A lot of anglers get confused about what we mean by the “action” of a fishing rod, but it is not that hard to understand.
We created this simple fishing rod action chart to explain the differences between fast, moderate and slow action rods.
Fishing Rod Action Chart
Fishing Rod Action Explained
The first thing to understand is that action is different to power. Action describes how far up the blank the fishing rod begins to bend when force is applied – ie when a fish takes the lure.
Fast Action Rods
Fast action rods begin bending near the rod tip giving the angler great sensitivity and feel.
A fast action rod will bend in the top third of the fishing rod.
These rods are great for flipping and pitching jigs and other single hook lures such as topwater lures.
The added stiffness of a fast action rod means you don’t have to move it very far on the hookset until the rod locks off and doesn’t bend.
This helps drive the hook point home, which is important when fishing a lure with a single hook.
(For more on rod action, check out our companion piece here.)
Moderate Action Rod
A medium or moderate action rod will bend in the top half or so. These are versatile rods that provide reasonable casting distance and good hook-setting power. You can use a moderate action rod for a wide variety of lures – either single hook lures such as topwater frogs and spinnerbaits, to a range of lures with treble hooks. A medium action rod is a versatile piece of fishing gear.
Slow Action Fishing Rods
A slow action rod will bend starting in the lower third of the rod and into the handle
These are great for fishing with crank baits and jerk baits with treble hooks.

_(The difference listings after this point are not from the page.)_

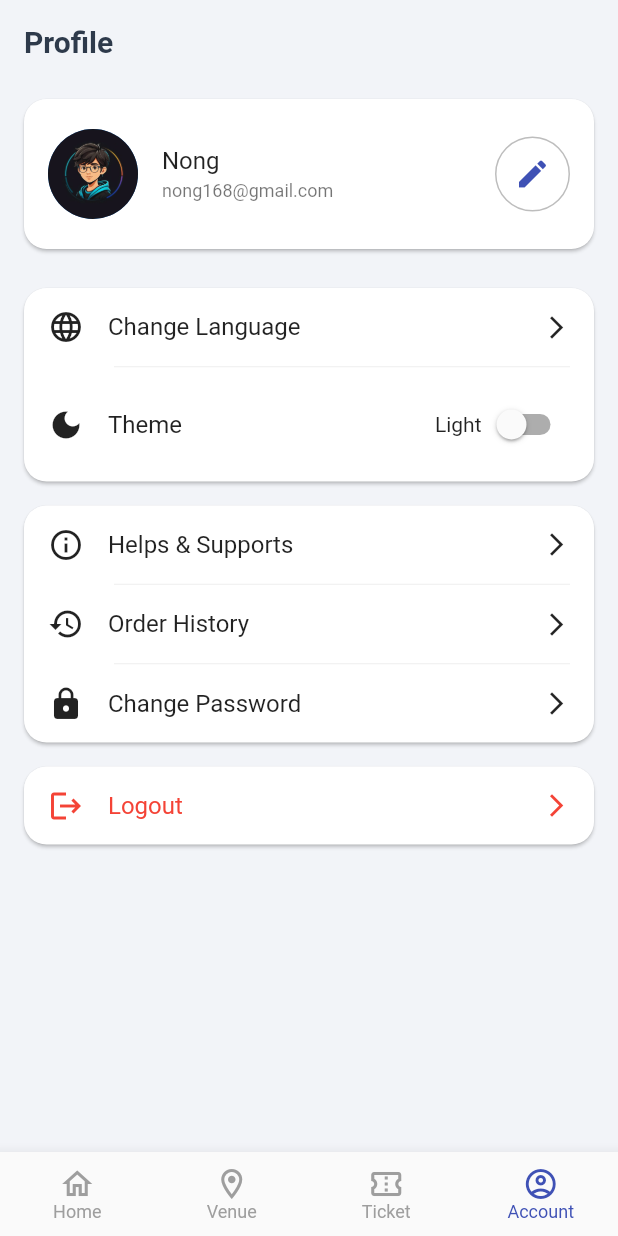
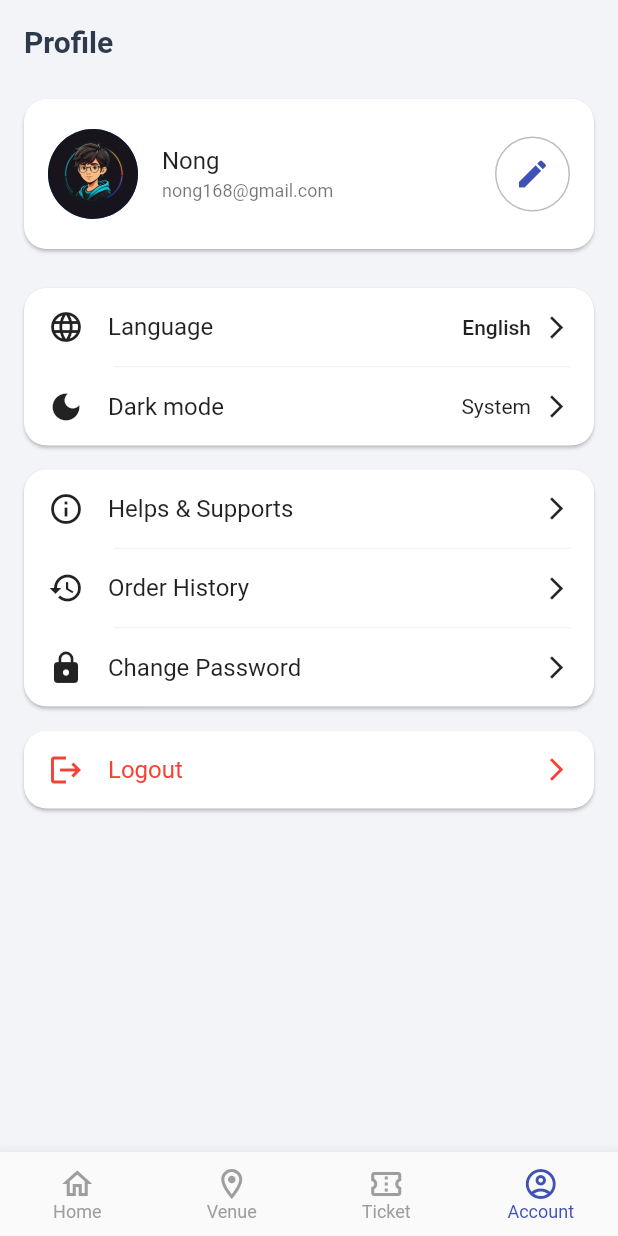
Before and after one commit to NONG-PHLOEUT-GITHUB/sports-venue-booking-app, a Flutter app: the screen it shows after launch, item 4 of the bottom bar chosen, on a phone screen of 412 x 824 dp. Run offline on Flutter 3.47's test engine with Material 3 defaults, Android fonts, the phone set to English and light mode, and no system bars; our stand-ins replace carousel_slider, get, get_storage, intl_phone_field, pin_code_fields, shared_preferences; network calls fail.

Commit message:
feat(theme-screen): add theme sreen for change theme

```diff
--- a/frontend/lib/controllers/theme_controller.dart
+++ b/frontend/lib/controllers/theme_controller.dart
@@ -1,15 +1,62 @@
 import 'package:get/get.dart';
 import 'package:flutter/material.dart';
+import 'package:get_storage/get_storage.dart';
 
 class ThemeController extends GetxController {
-  // Store themeMode as observable
-  Rx<ThemeMode> themeMode = ThemeMode.light.obs;
+  final _storage = GetStorage();
+  final _key = 'themeMode';
 
-  bool get isDark => themeMode.value == ThemeMode.dark;
+  Rx<ThemeMode> themeMode = ThemeMode.system.obs;
 
-  void toggleTheme(bool isDarkMode) {
-    themeMode.value = isDarkMode ? ThemeMode.dark : ThemeMode.light;
-    // Apply theme change globally:
+  @override
+  void onInit() {
+    super.onInit();
+    _loadThemeMode();
+  }
+
+  void changeThemeMode(ThemeMode mode) {
+    themeMode.value = mode;
+    Get.changeThemeMode(mode);
+    _saveThemeMode(mode);
+  }
+
+  // Placeholder for loading theme from storage
+  void _loadThemeMode() {
+    final savedMode = _storage.read<String>(_key);
+
+    if (savedMode == 'light') {
+      themeMode.value = ThemeMode.light;
+    } else if (savedMode == 'dark') {
+      themeMode.value = ThemeMode.dark;
+    } else {
+      themeMode.value = ThemeMode.system;
+    }
+
     Get.changeThemeMode(themeMode.value);
   }
+
+  // Placeholder for saving theme to storage
+
+  void _saveThemeMode(ThemeMode mode) {
+    final modeStr =
+        mode == ThemeMode.dark
+            ? 'dark'
+            : mode == ThemeMode.light
+            ? 'light'
+            : 'system';
+    _storage.write(_key, modeStr);
+  }
+
+  // Label for display (On, Off, System)
+  String get themeModeLabel {
+    switch (themeMode.value) {
+      case ThemeMode.dark:
+        return 'On';
+      case ThemeMode.light:
+        return 'Off';
+      case ThemeMode.system:
+      default:
+        return 'System';
+    }
+  }
 }
--- a/frontend/lib/main.dart
+++ b/frontend/lib/main.dart
@@ -10,8 +10,9 @@ import 'package:frontend/theme/theme.dart';
 import 'package:frontend/controllers/theme_controller.dart';
 import 'screens/layout.dart';
 import 'package:get/get.dart';
+import 'package:get_storage/get_storage.dart';
 
-void main() {
+void main() async {
   WidgetsFlutterBinding.ensureInitialized();
 
   Get.put(ThemeController());
@@ -19,6 +20,8 @@ void main() {
   Get.lazyPut(() => VenueService());
   Get.lazyPut(() => VenueListController());
   Get.lazyPut(() => ExploreVenueController());
+  await GetStorage.init();  // Await initialization here
+
   runApp(const MyApp());
 }
 
@@ -37,7 +40,7 @@ class _MyAppState extends State<MyApp> {
 
     return Obx(
       () => GetMaterialApp(
-        locale: localeController.currentLocale.value,
+        locale: localeController.locale,
         supportedLocales: L10n.all,
         localizationsDelegates: const [
           AppLocalizations.delegate,
--- a/frontend/lib/screens/account_screen.dart
+++ b/frontend/lib/screens/account_screen.dart
@@ -1,4 +1,6 @@
 import 'package:flutter/material.dart';
+import 'package:frontend/controllers/locale_controller.dart';
+import 'package:frontend/screens/theme_screen.dart';
 import 'package:get/get.dart';
 import 'package:shared_preferences/shared_preferences.dart';
 import 'package:frontend/screens/edite_account.dart';
@@ -41,6 +43,7 @@ class _ProfilePageState extends State<ProfilePage> {
   @override
   Widget build(BuildContext context) {
     final themeController = Get.find<ThemeController>();
+    final localeController = Get.find<LocaleController>();
 
     return Scaffold(
       appBar: AppBar(title: const Text('Profile')),
@@ -50,28 +53,41 @@ class _ProfilePageState extends State<ProfilePage> {
             _buildProfileHeader(),
             const SizedBox(height: 16),
             _buildSettingsCard([
-              _buildSettingsTile(
-                icon: Icons.language_outlined,
-                title: 'Change Language',
-                onTap: () => Get.to(() => const SwitchLanguagePage()),
-              ),
-              Obx(() {
-                final isDark = themeController.isDark;
-                return _buildSettingsTile(
-                  icon: Icons.dark_mode,
-                  title: 'Theme',
+              Obx(
+                () => _buildSettingsTile(
+                  icon: Icons.language_outlined,
+                  title: 'Language',
                   trailing: Row(
                     mainAxisSize: MainAxisSize.min,
-                    children: <Widget>[
-                      Text(isDark ? 'Dark' : 'Light'),
-                      Switch(
-                        value: isDark,
-                        onChanged: themeController.toggleTheme,
+                    children: [
+                      Text(
+                        localeController.locale.languageCode == 'km'
+                            ? 'Khmer'
+                            : 'English',
+                        style: const TextStyle(fontWeight: FontWeight.w500),
                       ),
+                      const SizedBox(width: 8),
+                      const Icon(Icons.arrow_forward_ios, size: 18),
                     ],
                   ),
-                );
-              }),
+                  onTap: () => Get.to(() => SwitchLanguageScreen()),
+                ),
+              ),
+              Obx(
+                () => _buildSettingsTile(
+                  icon: Icons.dark_mode,
+                  title: 'Dark mode',
+                  trailing: Row(
+                    mainAxisSize: MainAxisSize.min,
+                    children: [
+                      Text(themeController.themeModeLabel),
+                      const SizedBox(width: 8),
+                      const Icon(Icons.arrow_forward_ios, size: 18),
+                    ],
+                  ),
+                  onTap: () => Get.to(() => const ThemeScreen()),
+                ),
+              ),
             ]),
             const SizedBox(height: 16),
             _buildSettingsCard([
--- a/frontend/pubspec.yaml
+++ b/frontend/pubspec.yaml
@@ -42,6 +42,7 @@ dependencies:
   cupertino_icons: ^1.0.8
   get: ^4.6.5
   http: ^0.13.6
+  get_storage: ^2.1.1
 
 dev_dependencies:
   flutter_test:
```
Also changed, not shown: frontend/lib/controllers/locale_controller.dart (+19 -4 lines), frontend/lib/screens/switch_language_screen.dart (+33 -83 lines), frontend/lib/screens/theme_screen.dart (added, +60 -0 lines), frontend/lib/widgets/custom_back_button.dart (+10 -3 lines), frontend/pubspec.lock, 2 other files.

The supple bend in a slow action fishing rod means you won’t rip the treble hook out of the fish’s mouth before it has grasped the lure. It also provides better cushioning on hookset and when you are fighting the fish to avoid straightening these narrower gauge hooks.
These rods in light power ratings are very whippy and can be great for casting light lures as you can achieve long casts with this kind of fishing rod action.

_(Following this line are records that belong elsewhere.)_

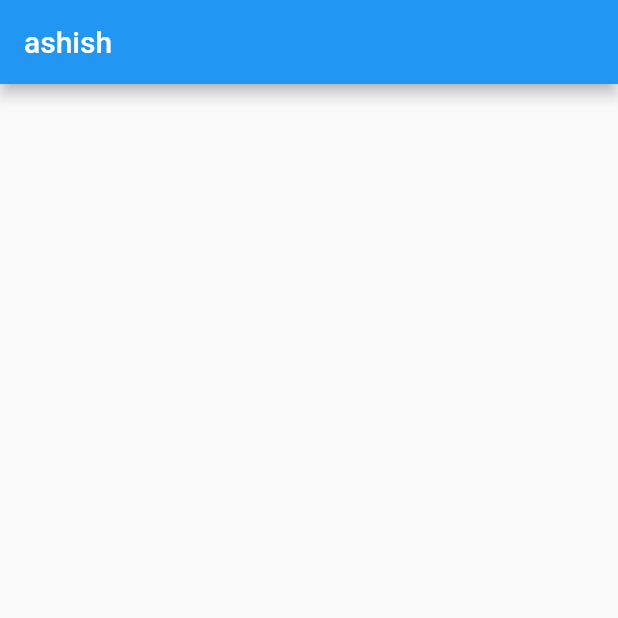
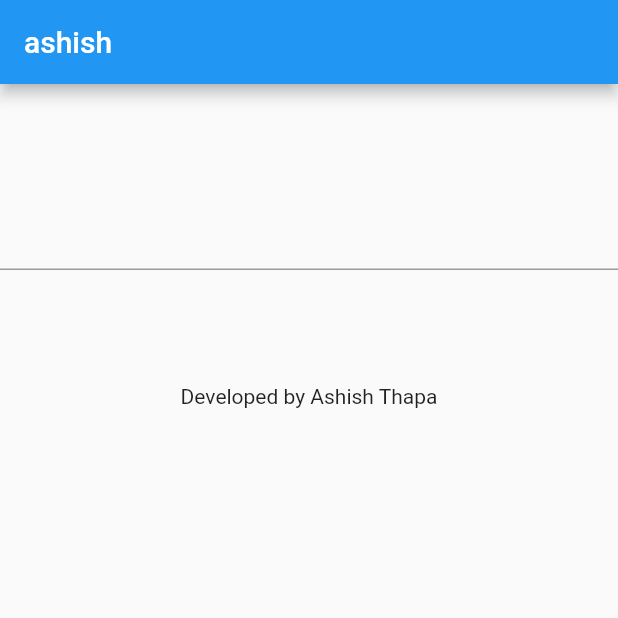
Before and after one commit to Iamashishthapa/Flutter, a Flutter app: the screen it shows after launch, on a phone screen of 412 x 824 dp, the top half of it. Run offline on Flutter 3.47's test engine with Material 2 defaults, Android fonts, the phone set to English and light mode, and no system bars.

Commit message:
Added text button

```diff
--- a/chatbot/lib/main.dart
+++ b/chatbot/lib/main.dart
@@ -13,6 +13,64 @@ class MyApp extends StatelessWidget {
       home: new Scaffold(
         appBar: new AppBar(
           title: new Text('ashish'),
+        ),
+        body: Container(
+          child: Column(
+            children: <Widget>[
+              Container(height: 200, child: MyStatefulWidget()),
+              Container(child: new Text('Developed by Ashish Thapa')),
+            ],
+          ),
+        ),
+      ),
+    );
+  }
+}
+
+class MyStatefulWidget extends StatefulWidget {
+  MyStatefulWidget({Key key}) : super(key: key);
+
+  @override
+  _MyStatefulWidgetState createState() => _MyStatefulWidgetState();
+}
+
+class _MyStatefulWidgetState extends State<MyStatefulWidget> {
+  TextEditingController _controller;
+
+  void initState() {
+    super.initState();
+    _controller = TextEditingController();
+  }
+
+  void dispose() {
+    _controller.dispose();
+    super.dispose();
+  }
+
+  Widget build(BuildContext context) {
+    return Scaffold(
+      body: Center(
+        child: TextField(
+          controller: _controller,
+          onSubmitted: (String value) async {
+            await showDialog<void>(
+              context: context,
+              builder: (BuildContext context) {
+                return AlertDialog(
+                  title: const Text('Thanks!'),
+                  content: Text('You typed "$value".'),
+                  actions: <Widget>[
+                    FlatButton(
+                      onPressed: () {
+                        Navigator.pop(context);
+                      },
+                      child: const Text('OK'),
+                    ),
+                  ],
+                );
+              },
+            );
+          },
         ),
       ),
     );
```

Rod Bends Explained: Rod Action vs Rod Power
As we have explained, the rod action denotes where on the rod blank the bend starts.
The power of a fishing rod relates to how much it bends when a given force is applied. Fishing rod power can be donated in pounds, which gives you a suggested fishing line weight to use with the rod.
Fishing rod power can also be rated as: ultra light, light, medium or moderate and heavy in terms of power.
You can see from the chart below that a light power fishing rod bends more for a given weight, than a medium power or moderate power rated fishing rod, or a heavy power rated fishing rod, which deflects least of all.
To put it simply, in terms of rod power, the bigger and stronger the fish – and hence the line – you are using, the heavier the power rating of the rod you should use.
Fishing Rod Power Chart
Final thoughts on fishing rod action
As you can see when buying a fishing rod it is important to pay close attention to both fishing rod action and fishing rod power in choosing the right rod. The perfect rod for you will depend on what kind of lures you like to fish, how you like to fish them and the size and type of fish you are pursuing.
Fishing rod action is probably the most important thing to consider. You get away with a rod that is a little underpowered or overpowered, but using a slow action rod in situations where it is difficult to detect the bite, won’t work well. Conversely, using a fast action rod with crankbaits with small trebles is not ideal either unless is it is a light or ultra light rod.
Medium action rods or moderate action rods offer a bit more versatility and are a good choice for those who fish in a range of different ways and don’t want to have a different action fishing rod for each type of fishing.